Question (Ha'aros on Birkei Yosef, 4): The Rambam (Hilchos Pesulei ha'Mukdashim 1:2rules that if one did Kabalah in a Kli inside a Kli, it is not a Chatzitzah, even though they are two bodies!
Magen Avraham (4): The Maharshal (Teshuvah 72) permits (relying on one's own hand). I say that one should not rely on this.
Kaf ha'Chayim (29): Eliyahu Rabah (5) says that in pressed circumstances, one may rely on Maharshal. I say that the Shulchan Aruch and Acharonim said Stam that it does not help, i.e. even in pressed circumstances.
Mishnah Berurah (10): The Bach says that people stretch the sleeve over the hand and put it on the head, and this is a proper covering.

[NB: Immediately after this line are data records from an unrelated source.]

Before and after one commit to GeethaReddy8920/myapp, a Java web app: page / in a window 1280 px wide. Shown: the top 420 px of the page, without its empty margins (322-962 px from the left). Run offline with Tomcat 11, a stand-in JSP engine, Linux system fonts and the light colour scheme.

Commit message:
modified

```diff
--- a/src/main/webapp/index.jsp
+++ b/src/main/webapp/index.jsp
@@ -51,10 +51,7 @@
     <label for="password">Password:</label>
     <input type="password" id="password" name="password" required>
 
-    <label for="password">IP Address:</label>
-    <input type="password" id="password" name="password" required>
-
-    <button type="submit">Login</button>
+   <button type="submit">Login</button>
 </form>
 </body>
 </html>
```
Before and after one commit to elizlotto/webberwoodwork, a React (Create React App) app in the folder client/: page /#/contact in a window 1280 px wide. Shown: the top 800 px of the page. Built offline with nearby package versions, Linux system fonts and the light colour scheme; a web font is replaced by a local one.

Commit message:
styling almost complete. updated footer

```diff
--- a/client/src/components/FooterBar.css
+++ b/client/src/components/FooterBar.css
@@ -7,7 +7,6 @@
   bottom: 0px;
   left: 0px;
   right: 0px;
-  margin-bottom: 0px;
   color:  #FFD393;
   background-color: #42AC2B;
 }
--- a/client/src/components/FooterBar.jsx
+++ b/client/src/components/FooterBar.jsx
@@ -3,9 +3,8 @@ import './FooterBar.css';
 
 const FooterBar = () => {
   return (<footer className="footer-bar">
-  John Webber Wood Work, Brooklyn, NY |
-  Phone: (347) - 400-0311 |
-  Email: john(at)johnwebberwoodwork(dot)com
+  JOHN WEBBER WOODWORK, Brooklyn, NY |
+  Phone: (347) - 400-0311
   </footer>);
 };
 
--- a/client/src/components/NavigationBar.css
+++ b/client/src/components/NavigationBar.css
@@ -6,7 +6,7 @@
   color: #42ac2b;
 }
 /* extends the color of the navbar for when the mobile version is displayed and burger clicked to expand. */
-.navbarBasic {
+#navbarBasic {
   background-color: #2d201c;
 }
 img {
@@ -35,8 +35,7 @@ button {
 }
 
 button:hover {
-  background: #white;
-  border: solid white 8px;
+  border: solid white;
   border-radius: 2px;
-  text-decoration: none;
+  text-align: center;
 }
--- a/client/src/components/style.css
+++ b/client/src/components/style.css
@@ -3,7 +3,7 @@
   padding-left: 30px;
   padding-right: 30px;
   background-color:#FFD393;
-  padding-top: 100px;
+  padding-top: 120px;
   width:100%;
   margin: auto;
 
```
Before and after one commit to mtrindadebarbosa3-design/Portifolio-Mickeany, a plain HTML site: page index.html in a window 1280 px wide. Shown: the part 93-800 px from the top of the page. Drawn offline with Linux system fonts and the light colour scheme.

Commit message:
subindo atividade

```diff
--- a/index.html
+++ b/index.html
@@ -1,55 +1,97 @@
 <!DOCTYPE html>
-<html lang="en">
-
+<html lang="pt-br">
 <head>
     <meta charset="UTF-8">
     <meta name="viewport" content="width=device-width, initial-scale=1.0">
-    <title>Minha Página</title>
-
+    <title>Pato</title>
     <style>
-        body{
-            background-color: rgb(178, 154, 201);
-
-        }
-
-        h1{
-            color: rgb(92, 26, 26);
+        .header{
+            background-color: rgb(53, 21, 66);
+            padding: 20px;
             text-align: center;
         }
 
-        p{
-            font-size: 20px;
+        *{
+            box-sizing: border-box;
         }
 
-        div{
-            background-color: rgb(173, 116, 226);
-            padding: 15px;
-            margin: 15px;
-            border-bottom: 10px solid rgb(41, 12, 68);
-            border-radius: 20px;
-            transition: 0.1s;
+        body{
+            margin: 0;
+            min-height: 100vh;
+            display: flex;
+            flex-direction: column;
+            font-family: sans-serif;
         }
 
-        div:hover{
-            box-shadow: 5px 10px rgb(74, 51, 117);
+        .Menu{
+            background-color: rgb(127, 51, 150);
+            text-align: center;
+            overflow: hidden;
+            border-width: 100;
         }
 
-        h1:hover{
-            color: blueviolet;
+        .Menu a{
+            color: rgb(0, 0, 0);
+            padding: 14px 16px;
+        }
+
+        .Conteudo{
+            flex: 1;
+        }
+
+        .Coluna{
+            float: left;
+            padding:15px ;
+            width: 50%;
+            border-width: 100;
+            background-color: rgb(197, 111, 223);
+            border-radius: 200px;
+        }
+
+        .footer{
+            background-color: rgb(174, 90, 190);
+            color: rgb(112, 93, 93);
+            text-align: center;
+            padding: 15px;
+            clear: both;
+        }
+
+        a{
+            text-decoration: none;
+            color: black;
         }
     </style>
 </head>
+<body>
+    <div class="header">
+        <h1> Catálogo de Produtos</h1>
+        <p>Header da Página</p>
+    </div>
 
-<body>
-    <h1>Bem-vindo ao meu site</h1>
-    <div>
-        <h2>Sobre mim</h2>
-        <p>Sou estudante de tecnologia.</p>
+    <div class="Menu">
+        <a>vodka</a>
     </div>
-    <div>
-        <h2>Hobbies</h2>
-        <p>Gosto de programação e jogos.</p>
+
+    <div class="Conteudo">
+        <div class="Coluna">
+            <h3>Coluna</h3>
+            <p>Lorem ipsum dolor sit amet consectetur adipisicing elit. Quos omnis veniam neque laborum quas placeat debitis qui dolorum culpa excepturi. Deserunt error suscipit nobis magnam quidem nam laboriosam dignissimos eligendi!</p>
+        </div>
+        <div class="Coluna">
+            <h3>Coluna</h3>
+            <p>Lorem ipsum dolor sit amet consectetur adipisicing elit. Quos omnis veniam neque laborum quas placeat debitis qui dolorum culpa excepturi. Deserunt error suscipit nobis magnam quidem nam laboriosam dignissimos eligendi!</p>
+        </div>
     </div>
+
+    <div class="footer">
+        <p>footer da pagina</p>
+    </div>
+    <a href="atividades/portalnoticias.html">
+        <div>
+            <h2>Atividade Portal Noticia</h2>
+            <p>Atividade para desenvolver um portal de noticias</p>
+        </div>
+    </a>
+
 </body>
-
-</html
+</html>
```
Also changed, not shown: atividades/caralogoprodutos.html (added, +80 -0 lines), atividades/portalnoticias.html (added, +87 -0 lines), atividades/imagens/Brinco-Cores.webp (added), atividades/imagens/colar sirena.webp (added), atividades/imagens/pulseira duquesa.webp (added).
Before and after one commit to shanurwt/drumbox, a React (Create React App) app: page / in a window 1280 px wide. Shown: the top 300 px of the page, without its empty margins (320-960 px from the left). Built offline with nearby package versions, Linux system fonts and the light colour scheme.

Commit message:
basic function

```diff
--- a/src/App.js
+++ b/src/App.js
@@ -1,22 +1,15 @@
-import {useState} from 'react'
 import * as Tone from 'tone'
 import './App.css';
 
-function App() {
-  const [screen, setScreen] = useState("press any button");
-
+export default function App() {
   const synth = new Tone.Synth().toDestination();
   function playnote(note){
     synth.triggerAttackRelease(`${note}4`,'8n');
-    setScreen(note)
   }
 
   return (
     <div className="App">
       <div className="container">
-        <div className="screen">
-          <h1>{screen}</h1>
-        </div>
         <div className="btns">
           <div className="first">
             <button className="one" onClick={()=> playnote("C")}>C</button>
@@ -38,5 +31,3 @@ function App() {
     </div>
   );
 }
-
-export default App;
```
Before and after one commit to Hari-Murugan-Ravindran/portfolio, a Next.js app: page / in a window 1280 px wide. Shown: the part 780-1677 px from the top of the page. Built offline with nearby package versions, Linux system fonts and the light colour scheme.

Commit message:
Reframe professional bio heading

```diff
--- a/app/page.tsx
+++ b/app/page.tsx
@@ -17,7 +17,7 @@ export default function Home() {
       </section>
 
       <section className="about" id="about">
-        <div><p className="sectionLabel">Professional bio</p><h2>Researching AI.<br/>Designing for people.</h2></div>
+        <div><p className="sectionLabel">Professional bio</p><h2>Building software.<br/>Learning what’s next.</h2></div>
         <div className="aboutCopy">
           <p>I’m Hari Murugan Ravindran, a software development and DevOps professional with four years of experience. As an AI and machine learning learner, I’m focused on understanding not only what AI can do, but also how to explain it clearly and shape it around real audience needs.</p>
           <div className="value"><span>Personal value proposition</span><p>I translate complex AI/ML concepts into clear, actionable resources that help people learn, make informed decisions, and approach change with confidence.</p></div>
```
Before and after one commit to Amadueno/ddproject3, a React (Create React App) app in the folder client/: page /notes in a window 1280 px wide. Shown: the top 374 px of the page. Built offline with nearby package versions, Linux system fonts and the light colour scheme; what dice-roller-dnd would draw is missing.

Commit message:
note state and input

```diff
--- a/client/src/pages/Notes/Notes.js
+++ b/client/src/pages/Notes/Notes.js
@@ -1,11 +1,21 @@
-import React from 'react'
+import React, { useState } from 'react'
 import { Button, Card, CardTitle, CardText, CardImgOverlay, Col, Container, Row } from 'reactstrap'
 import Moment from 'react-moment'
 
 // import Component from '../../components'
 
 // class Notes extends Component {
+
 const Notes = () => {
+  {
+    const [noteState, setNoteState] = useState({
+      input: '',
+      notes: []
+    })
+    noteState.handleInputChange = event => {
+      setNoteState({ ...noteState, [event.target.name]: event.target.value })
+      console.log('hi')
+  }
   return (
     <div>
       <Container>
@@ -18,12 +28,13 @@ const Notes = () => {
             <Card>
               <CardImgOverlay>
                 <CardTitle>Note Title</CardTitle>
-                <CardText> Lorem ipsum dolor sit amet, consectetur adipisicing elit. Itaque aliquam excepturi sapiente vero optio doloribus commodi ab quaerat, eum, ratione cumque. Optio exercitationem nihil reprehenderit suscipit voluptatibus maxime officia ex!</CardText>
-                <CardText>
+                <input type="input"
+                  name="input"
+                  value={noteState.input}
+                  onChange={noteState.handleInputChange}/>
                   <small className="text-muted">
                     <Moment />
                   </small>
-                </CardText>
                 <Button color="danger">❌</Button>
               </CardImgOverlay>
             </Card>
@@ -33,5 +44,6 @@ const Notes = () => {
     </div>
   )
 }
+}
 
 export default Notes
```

Afarkasta d'Anya (2 YD 136): Min b'Mino regarding Isurim is different than Min b'Mino regarding Kodshim. This is whether one holds that Min b'Mino depends on taste, or on the name. Regarding Kodshim, even a slight semblance suffices to say that it is b'Mino and it is not a Chatzitzah. Had the Mishnah taught only about standing on top of Kelim, one might have thought that an animal is not a Chatzitzah, for it is flesh. Surely, a man and an animal is Min b'Eino Mino regarding taste and name! Rather, even though for Isurim it is b'Eino Mino, regarding Kodshim a mere semblance suffices. In the conclusion, the Pesul is not due to Chatzitzah, so we can say that the Hava Amina was true, that even an animal is not a Chatzitzah. Tosfos is difficult. In one version in Yoma 58a, we asked whether a Kli inside a Kli is not the way to serve (and we answered that it is). No one said so about standing on another's foot!